Start of Given entries

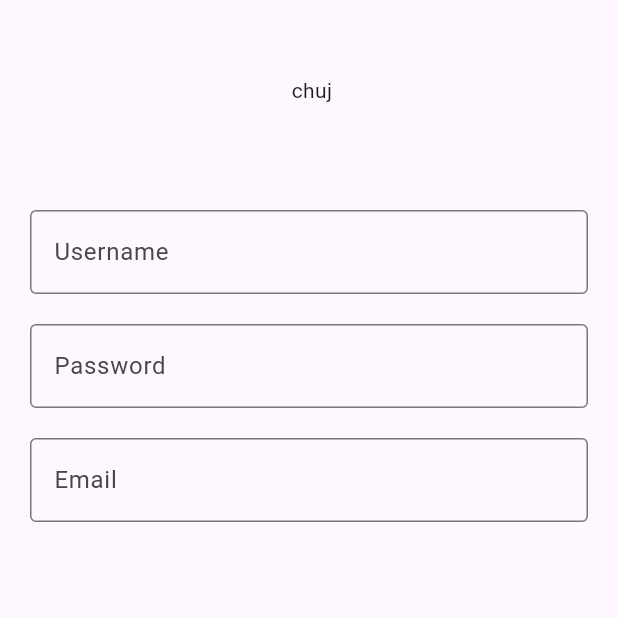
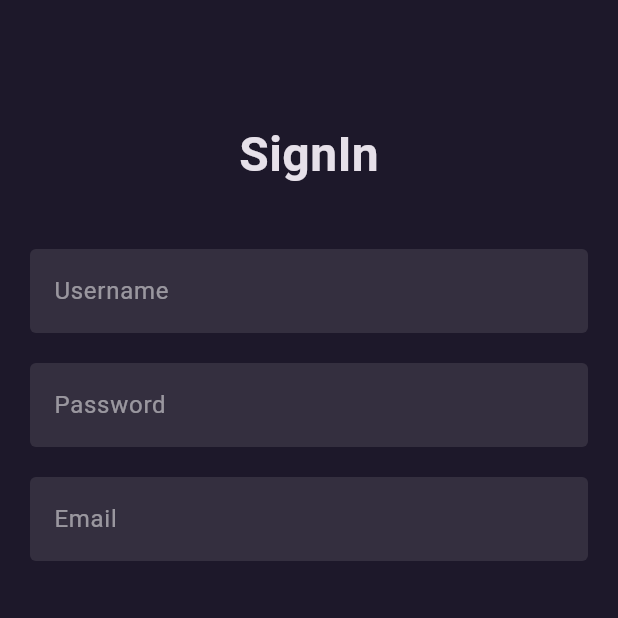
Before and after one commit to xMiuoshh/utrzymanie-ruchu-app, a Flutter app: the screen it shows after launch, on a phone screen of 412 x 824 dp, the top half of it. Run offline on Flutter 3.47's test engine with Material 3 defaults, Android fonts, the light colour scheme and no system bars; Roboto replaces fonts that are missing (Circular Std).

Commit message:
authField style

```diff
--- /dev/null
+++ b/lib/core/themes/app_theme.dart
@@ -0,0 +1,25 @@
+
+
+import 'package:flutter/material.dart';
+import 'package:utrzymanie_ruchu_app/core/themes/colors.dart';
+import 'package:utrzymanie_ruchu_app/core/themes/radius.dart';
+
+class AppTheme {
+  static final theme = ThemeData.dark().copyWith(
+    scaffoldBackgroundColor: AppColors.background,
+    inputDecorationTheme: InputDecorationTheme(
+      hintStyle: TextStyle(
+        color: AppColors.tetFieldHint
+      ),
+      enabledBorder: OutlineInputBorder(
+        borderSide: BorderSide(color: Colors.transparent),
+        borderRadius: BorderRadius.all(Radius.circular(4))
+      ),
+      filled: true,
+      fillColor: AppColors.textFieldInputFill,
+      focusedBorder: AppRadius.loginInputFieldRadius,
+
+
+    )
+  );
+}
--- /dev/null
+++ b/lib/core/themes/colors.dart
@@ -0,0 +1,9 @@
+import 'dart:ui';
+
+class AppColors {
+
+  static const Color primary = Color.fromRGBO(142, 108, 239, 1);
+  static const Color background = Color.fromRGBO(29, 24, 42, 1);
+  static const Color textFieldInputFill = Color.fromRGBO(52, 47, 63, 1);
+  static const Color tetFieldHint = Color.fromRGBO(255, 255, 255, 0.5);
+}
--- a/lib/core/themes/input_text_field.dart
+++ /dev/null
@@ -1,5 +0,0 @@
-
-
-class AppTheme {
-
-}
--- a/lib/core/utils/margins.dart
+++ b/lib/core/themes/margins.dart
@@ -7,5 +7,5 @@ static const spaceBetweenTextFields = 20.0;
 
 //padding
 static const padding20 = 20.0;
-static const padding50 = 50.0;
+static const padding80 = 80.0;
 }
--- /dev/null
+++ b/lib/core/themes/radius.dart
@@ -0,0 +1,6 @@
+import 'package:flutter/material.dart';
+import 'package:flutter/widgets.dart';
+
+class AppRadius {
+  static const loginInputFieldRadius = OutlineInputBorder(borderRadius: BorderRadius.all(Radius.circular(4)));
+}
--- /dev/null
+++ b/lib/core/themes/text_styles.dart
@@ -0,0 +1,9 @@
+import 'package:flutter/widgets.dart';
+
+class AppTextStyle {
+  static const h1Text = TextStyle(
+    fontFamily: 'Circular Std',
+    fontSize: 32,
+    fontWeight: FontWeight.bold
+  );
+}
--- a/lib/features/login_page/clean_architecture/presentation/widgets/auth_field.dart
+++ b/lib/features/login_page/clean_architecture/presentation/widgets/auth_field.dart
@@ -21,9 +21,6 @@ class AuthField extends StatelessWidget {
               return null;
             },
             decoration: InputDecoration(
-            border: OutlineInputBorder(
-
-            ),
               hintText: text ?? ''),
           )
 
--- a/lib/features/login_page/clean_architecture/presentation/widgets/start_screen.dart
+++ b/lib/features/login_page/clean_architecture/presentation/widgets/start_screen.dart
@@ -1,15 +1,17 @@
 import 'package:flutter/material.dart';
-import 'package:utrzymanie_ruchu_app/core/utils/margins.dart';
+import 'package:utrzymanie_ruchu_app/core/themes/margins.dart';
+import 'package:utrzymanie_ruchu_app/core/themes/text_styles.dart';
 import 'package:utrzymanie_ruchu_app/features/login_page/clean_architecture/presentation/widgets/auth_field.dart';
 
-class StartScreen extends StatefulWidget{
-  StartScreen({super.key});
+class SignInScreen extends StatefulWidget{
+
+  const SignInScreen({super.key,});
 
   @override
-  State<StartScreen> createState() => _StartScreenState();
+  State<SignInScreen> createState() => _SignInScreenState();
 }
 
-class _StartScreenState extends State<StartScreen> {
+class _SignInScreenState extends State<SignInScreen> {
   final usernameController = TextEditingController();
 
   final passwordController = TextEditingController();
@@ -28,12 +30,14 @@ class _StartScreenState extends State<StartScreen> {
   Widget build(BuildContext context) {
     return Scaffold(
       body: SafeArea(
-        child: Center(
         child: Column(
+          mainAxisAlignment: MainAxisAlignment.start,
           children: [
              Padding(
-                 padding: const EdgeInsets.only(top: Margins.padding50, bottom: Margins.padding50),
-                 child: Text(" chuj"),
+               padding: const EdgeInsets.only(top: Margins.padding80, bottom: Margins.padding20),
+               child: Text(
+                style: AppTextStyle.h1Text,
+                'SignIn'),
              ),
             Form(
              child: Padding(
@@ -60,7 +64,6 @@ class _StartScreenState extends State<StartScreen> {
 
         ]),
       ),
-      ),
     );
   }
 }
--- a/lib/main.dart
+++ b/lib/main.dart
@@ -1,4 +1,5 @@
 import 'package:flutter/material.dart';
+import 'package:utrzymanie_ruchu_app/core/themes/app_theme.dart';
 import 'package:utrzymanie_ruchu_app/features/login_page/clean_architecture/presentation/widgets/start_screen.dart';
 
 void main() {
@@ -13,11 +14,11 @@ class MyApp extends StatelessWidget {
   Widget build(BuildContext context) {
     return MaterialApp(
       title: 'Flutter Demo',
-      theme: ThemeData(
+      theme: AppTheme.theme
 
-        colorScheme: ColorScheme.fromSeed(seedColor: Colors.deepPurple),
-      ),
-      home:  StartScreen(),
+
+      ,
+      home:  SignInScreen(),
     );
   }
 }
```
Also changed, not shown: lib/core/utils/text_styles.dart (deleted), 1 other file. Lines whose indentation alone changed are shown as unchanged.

End of Given entries

- **Task instructions**
Can you retype every record above exactly, leaving out the pictures?

- **Exercise answer**
Before and after one commit to xMiuoshh/utrzymanie-ruchu-app, a Flutter app: the screen it shows after launch, on a phone screen of 412 x 824 dp, the top half of it. Run offline on Flutter 3.47's test engine with Material 3 defaults, Android fonts, the light colour scheme and no system bars; Roboto replaces fonts that are missing (Circular Std).

Commit message:
authField style

```diff
--- /dev/null
+++ b/lib/core/themes/app_theme.dart
@@ -0,0 +1,25 @@
+
+
+import 'package:flutter/material.dart';
+import 'package:utrzymanie_ruchu_app/core/themes/colors.dart';
+import 'package:utrzymanie_ruchu_app/core/themes/radius.dart';
+
+class AppTheme {
+  static final theme = ThemeData.dark().copyWith(
+    scaffoldBackgroundColor: AppColors.background,
+    inputDecorationTheme: InputDecorationTheme(
+      hintStyle: TextStyle(
+        color: AppColors.tetFieldHint
+      ),
+      enabledBorder: OutlineInputBorder(
+        borderSide: BorderSide(color: Colors.transparent),
+        borderRadius: BorderRadius.all(Radius.circular(4))
+      ),
+      filled: true,
+      fillColor: AppColors.textFieldInputFill,
+      focusedBorder: AppRadius.loginInputFieldRadius,
+
+
+    )
+  );
+}
--- /dev/null
+++ b/lib/core/themes/colors.dart
@@ -0,0 +1,9 @@
+import 'dart:ui';
+
+class AppColors {
+
+  static const Color primary = Color.fromRGBO(142, 108, 239, 1);
+  static const Color background = Color.fromRGBO(29, 24, 42, 1);
+  static const Color textFieldInputFill = Color.fromRGBO(52, 47, 63, 1);
+  static const Color tetFieldHint = Color.fromRGBO(255, 255, 255, 0.5);
+}
--- a/lib/core/themes/input_text_field.dart
+++ /dev/null
@@ -1,5 +0,0 @@
-
-
-class AppTheme {
-
-}
--- a/lib/core/utils/margins.dart
+++ b/lib/core/themes/margins.dart
@@ -7,5 +7,5 @@ static const spaceBetweenTextFields = 20.0;
 
 //padding
 static const padding20 = 20.0;
-static const padding50 = 50.0;
+static const padding80 = 80.0;
 }
--- /dev/null
+++ b/lib/core/themes/radius.dart
@@ -0,0 +1,6 @@
+import 'package:flutter/material.dart';
+import 'package:flutter/widgets.dart';
+
+class AppRadius {
+  static const loginInputFieldRadius = OutlineInputBorder(borderRadius: BorderRadius.all(Radius.circular(4)));
+}
--- /dev/null
+++ b/lib/core/themes/text_styles.dart
@@ -0,0 +1,9 @@
+import 'package:flutter/widgets.dart';
+
+class AppTextStyle {
+  static const h1Text = TextStyle(
+    fontFamily: 'Circular Std',
+    fontSize: 32,
+    fontWeight: FontWeight.bold
+  );
+}
--- a/lib/features/login_page/clean_architecture/presentation/widgets/auth_field.dart
+++ b/lib/features/login_page/clean_architecture/presentation/widgets/auth_field.dart
@@ -21,9 +21,6 @@ class AuthField extends StatelessWidget {
               return null;
             },
             decoration: InputDecoration(
-            border: OutlineInputBorder(
-
-            ),
               hintText: text ?? ''),
           )
 
--- a/lib/features/login_page/clean_architecture/presentation/widgets/start_screen.dart
+++ b/lib/features/login_page/clean_architecture/presentation/widgets/start_screen.dart
@@ -1,15 +1,17 @@
 import 'package:flutter/material.dart';
-import 'package:utrzymanie_ruchu_app/core/utils/margins.dart';
+import 'package:utrzymanie_ruchu_app/core/themes/margins.dart';
+import 'package:utrzymanie_ruchu_app/core/themes/text_styles.dart';
 import 'package:utrzymanie_ruchu_app/features/login_page/clean_architecture/presentation/widgets/auth_field.dart';
 
-class StartScreen extends StatefulWidget{
-  StartScreen({super.key});
+class SignInScreen extends StatefulWidget{
+
+  const SignInScreen({super.key,});
 
   @override
-  State<StartScreen> createState() => _StartScreenState();
+  State<SignInScreen> createState() => _SignInScreenState();
 }
 
-class _StartScreenState extends State<StartScreen> {
+class _SignInScreenState extends State<SignInScreen> {
   final usernameController = TextEditingController();
 
   final passwordController = TextEditingController();
@@ -28,12 +30,14 @@ class _StartScreenState extends State<StartScreen> {
   Widget build(BuildContext context) {
     return Scaffold(
       body: SafeArea(
-        child: Center(
         child: Column(
+          mainAxisAlignment: MainAxisAlignment.start,
           children: [
              Padding(
-                 padding: const EdgeInsets.only(top: Margins.padding50, bottom: Margins.padding50),
-                 child: Text(" chuj"),
+               padding: const EdgeInsets.only(top: Margins.padding80, bottom: Margins.padding20),
+               child: Text(
+                style: AppTextStyle.h1Text,
+                'SignIn'),
              ),
             Form(
              child: Padding(
@@ -60,7 +64,6 @@ class _StartScreenState extends State<StartScreen> {
 
         ]),
       ),
-      ),
     );
   }
 }
--- a/lib/main.dart
+++ b/lib/main.dart
@@ -1,4 +1,5 @@
 import 'package:flutter/material.dart';
+import 'package:utrzymanie_ruchu_app/core/themes/app_theme.dart';
 import 'package:utrzymanie_ruchu_app/features/login_page/clean_architecture/presentation/widgets/start_screen.dart';
 
 void main() {
@@ -13,11 +14,11 @@ class MyApp extends StatelessWidget {
   Widget build(BuildContext context) {
     return MaterialApp(
       title: 'Flutter Demo',
-      theme: ThemeData(
+      theme: AppTheme.theme
 
-        colorScheme: ColorScheme.fromSeed(seedColor: Colors.deepPurple),
-      ),
-      home:  StartScreen(),
+
+      ,
+      home:  SignInScreen(),
     );
   }
 }
```
Also changed, not shown: lib/core/utils/text_styles.dart (deleted), 1 other file. Lines whose indentation alone changed are shown as unchanged.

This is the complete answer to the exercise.